Provided data: Begin

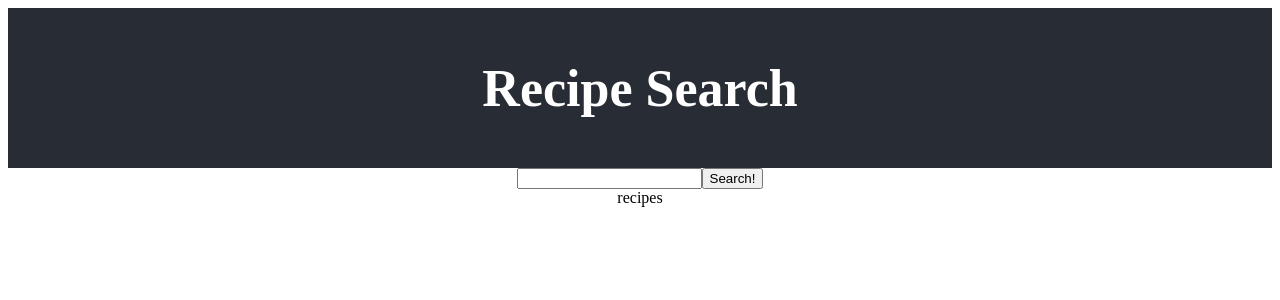
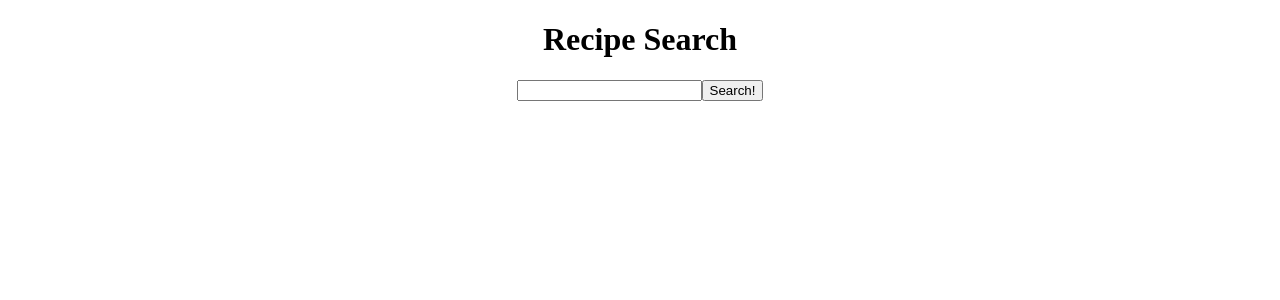
Before and after one commit to MandSolo/react-recipesearch, a React (Create React App) app: page / in a window 1280 px wide. Shown: the top 300 px of the page. Built offline with nearby package versions, Linux system fonts and the light colour scheme.

Commit message:
recipe search wfully working

```diff
--- a/src/App.css
+++ b/src/App.css
@@ -1,27 +1,3 @@
 .App {
   text-align: center;
 }
-
-.App-header {
-  background-color: #282c34;
-  min-height: 20vh;
-  display: flex;
-  flex-direction: column;
-  align-items: center;
-  justify-content: center;
-  font-size: calc(10px + 2vmin);
-  color: white;
-}
-
-.App-link {
-  color: #61dafb;
-}
-
-@keyframes App-logo-spin {
-  from {
-    transform: rotate(0deg);
-  }
-  to {
-    transform: rotate(360deg);
-  }
-}
--- a/src/App.js
+++ b/src/App.js
@@ -27,18 +27,10 @@ class App extends Component {
     return (
       <div className="App">
         <header className="App-header">
-          <h1 className="App-title">Recipe Search</h1>
+          <h1>Recipe Search</h1>
         </header>
         <Form getRecipe={this.getRecipe} />
-        {/* {this.state.recipes.map(recipe => {
-          return (
-            <div key={recipe.recipe_id}>
-              <img src={recipe.image_url} alt="{recipe.title}" />
-              <p>{recipe.title}</p>
-            </div>
-          );
-        })} */}
-        <Recipes />
+        <Recipes recipes={this.state.recipes} />
       </div>
     );
   }
--- a/src/components/Recipes.js
+++ b/src/components/Recipes.js
@@ -1,9 +1,27 @@
 import React from 'react';
 
-const Recipes = () => (
-    <div>
-        recipes
-    </div>
-)
+const Recipes = props => (
+    <div className="recipe-container">
+    {props.recipes.map((recipe) => {
+      return (
+        <div key={recipe.recipe_id}>
+          <div className="recipe-viewer">
+            <img
+              className="recipe-viewer-img"
+              src={recipe.image_url}
+              alt="{recipe.title}"
+            />
+            <div className="recipe-viewer-text">
+              <h2>{recipe.title}</h2>
+              <p>Source: {recipe.publisher}</p>
+              <p>Social Ranking: {recipe.social_rank}</p>
+              <a href={recipe.source_url}>go to recipe!</a>
+            </div>
+          </div>
+        </div>
+      );
+    })}
+  </div>
+);
 
 export default Recipes;
```
Also changed, not shown: 1 other file (tests, documents, lock files or other folders).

Provided data: End

* _Instructions for the task_
The result should be the full material above, word for word, with its pictures omitted.

* _Response to the exercise_
Before and after one commit to MandSolo/react-recipesearch, a React (Create React App) app: page / in a window 1280 px wide. Shown: the top 300 px of the page. Built offline with nearby package versions, Linux system fonts and the light colour scheme.

Commit message:
recipe search wfully working

```diff
--- a/src/App.css
+++ b/src/App.css
@@ -1,27 +1,3 @@
 .App {
   text-align: center;
 }
-
-.App-header {
-  background-color: #282c34;
-  min-height: 20vh;
-  display: flex;
-  flex-direction: column;
-  align-items: center;
-  justify-content: center;
-  font-size: calc(10px + 2vmin);
-  color: white;
-}
-
-.App-link {
-  color: #61dafb;
-}
-
-@keyframes App-logo-spin {
-  from {
-    transform: rotate(0deg);
-  }
-  to {
-    transform: rotate(360deg);
-  }
-}
--- a/src/App.js
+++ b/src/App.js
@@ -27,18 +27,10 @@ class App extends Component {
     return (
       <div className="App">
         <header className="App-header">
-          <h1 className="App-title">Recipe Search</h1>
+          <h1>Recipe Search</h1>
         </header>
         <Form getRecipe={this.getRecipe} />
-        {/* {this.state.recipes.map(recipe => {
-          return (
-            <div key={recipe.recipe_id}>
-              <img src={recipe.image_url} alt="{recipe.title}" />
-              <p>{recipe.title}</p>
-            </div>
-          );
-        })} */}
-        <Recipes />
+        <Recipes recipes={this.state.recipes} />
       </div>
     );
   }
--- a/src/components/Recipes.js
+++ b/src/components/Recipes.js
@@ -1,9 +1,27 @@
 import React from 'react';
 
-const Recipes = () => (
-    <div>
-        recipes
-    </div>
-)
+const Recipes = props => (
+    <div className="recipe-container">
+    {props.recipes.map((recipe) => {
+      return (
+        <div key={recipe.recipe_id}>
+          <div className="recipe-viewer">
+            <img
+              className="recipe-viewer-img"
+              src={recipe.image_url}
+              alt="{recipe.title}"
+            />
+            <div className="recipe-viewer-text">
+              <h2>{recipe.title}</h2>
+              <p>Source: {recipe.publisher}</p>
+              <p>Social Ranking: {recipe.social_rank}</p>
+              <a href={recipe.source_url}>go to recipe!</a>
+            </div>
+          </div>
+        </div>
+      );
+    })}
+  </div>
+);
 
 export default Recipes;
```
Also changed, not shown: 1 other file (tests, documents, lock files or other folders).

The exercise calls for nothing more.